*** Opening of RECORDED DATA ***
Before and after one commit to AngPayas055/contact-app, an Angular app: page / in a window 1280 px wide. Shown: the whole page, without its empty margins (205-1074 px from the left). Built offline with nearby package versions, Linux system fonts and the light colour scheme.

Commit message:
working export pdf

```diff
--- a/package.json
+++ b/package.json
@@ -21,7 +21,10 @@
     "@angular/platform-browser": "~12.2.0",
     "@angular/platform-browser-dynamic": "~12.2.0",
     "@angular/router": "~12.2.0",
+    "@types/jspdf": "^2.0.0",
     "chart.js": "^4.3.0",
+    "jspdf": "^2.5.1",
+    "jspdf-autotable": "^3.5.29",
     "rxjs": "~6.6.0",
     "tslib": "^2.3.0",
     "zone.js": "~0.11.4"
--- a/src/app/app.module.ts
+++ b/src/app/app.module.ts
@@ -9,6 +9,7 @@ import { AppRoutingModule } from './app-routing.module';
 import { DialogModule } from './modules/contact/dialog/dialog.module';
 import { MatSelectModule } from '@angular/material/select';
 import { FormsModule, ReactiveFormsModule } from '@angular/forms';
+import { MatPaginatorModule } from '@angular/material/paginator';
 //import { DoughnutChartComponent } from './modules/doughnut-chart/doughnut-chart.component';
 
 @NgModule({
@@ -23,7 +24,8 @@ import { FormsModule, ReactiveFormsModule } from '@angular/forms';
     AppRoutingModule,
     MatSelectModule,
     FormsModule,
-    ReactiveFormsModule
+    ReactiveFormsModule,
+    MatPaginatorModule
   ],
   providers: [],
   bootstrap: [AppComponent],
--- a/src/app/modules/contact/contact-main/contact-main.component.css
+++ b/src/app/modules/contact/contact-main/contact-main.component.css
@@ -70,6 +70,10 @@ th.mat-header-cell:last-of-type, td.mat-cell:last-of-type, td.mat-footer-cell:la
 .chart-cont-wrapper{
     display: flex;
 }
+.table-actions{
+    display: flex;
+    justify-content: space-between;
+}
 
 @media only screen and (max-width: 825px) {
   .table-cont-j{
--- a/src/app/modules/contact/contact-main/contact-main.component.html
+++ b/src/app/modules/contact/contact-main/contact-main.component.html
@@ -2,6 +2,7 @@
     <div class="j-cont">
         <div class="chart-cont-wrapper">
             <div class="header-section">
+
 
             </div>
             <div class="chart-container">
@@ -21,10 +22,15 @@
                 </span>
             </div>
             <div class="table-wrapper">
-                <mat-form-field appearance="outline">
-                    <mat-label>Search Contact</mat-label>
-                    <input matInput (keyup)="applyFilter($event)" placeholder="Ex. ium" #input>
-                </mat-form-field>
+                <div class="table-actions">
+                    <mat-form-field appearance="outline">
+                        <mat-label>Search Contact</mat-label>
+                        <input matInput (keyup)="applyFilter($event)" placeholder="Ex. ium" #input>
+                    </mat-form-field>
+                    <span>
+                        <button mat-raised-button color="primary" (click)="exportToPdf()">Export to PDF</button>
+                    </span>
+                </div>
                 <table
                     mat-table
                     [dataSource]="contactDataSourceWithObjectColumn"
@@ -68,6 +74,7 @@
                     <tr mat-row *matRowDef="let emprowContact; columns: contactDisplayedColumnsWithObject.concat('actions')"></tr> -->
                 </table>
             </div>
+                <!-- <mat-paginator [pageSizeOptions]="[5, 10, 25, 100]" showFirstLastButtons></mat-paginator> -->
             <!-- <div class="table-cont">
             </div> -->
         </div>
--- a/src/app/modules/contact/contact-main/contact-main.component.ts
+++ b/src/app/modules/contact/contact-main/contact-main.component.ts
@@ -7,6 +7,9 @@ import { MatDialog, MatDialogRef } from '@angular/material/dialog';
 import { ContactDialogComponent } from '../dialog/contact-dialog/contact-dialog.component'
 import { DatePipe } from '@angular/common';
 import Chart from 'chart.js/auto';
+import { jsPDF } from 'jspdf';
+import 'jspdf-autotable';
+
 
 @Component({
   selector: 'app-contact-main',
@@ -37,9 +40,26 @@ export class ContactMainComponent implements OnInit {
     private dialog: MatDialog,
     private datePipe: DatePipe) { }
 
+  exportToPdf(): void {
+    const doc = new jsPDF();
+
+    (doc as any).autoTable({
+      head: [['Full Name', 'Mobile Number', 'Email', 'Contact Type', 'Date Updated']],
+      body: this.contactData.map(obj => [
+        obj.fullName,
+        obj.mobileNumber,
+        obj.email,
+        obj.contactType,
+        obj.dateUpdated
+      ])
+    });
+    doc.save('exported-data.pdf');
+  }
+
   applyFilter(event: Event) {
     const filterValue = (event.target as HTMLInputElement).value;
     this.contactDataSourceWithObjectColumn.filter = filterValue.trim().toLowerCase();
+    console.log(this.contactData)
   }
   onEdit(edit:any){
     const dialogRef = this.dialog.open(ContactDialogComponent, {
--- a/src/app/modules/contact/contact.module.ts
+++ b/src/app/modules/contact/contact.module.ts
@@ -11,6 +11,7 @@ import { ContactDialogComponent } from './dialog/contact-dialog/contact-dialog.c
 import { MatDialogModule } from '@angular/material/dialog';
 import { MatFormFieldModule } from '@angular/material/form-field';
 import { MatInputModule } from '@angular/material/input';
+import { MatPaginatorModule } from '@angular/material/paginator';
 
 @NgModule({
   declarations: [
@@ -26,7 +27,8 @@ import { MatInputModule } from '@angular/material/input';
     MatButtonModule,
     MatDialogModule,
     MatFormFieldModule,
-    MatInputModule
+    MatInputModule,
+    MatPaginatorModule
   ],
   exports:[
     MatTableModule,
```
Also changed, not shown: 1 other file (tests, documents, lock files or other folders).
*** Close of RECORDED DATA ***
*** Opening of RECORDED DATA ***
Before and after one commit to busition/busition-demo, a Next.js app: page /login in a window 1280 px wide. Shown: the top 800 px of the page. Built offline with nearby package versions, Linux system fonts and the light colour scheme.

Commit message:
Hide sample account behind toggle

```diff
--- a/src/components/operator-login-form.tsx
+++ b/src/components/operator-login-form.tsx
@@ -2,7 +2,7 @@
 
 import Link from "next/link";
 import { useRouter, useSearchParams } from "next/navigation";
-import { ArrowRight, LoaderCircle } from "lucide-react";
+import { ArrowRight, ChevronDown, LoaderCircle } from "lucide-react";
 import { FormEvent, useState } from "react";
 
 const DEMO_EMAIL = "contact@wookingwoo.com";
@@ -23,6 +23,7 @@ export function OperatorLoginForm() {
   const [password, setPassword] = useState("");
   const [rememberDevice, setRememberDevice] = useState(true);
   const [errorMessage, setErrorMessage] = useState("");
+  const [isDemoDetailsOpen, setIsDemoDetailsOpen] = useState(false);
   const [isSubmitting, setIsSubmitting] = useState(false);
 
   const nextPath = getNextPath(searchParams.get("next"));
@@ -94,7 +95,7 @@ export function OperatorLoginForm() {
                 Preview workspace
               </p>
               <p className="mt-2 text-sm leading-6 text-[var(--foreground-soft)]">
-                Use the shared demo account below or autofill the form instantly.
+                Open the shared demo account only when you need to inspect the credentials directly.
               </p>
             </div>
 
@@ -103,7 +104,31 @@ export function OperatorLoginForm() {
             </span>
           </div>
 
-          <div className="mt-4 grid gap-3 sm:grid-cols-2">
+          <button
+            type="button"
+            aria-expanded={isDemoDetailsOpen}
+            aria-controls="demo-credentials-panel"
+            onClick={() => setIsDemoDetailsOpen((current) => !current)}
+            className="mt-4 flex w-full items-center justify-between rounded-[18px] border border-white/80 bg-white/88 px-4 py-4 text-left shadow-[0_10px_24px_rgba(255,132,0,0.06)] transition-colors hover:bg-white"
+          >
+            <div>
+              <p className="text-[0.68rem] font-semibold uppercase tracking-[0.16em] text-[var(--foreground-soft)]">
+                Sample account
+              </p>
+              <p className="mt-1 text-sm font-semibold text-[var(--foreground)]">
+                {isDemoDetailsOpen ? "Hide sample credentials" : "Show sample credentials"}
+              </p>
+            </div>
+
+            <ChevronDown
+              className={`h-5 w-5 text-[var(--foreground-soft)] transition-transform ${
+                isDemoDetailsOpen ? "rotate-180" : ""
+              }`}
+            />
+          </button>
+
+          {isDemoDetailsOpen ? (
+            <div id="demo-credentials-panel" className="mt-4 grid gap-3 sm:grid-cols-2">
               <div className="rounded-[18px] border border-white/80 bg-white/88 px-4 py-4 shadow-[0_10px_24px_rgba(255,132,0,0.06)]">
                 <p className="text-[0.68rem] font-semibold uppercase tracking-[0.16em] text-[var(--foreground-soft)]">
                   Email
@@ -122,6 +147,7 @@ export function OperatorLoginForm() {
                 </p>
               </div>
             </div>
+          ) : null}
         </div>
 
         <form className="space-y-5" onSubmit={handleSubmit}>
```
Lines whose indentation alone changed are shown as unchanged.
*** Close of RECORDED DATA ***
● **TASK DESCRIPTION**
Return only the number of lines in the preceding records that contain the string "foreground".

● **RESULT**
5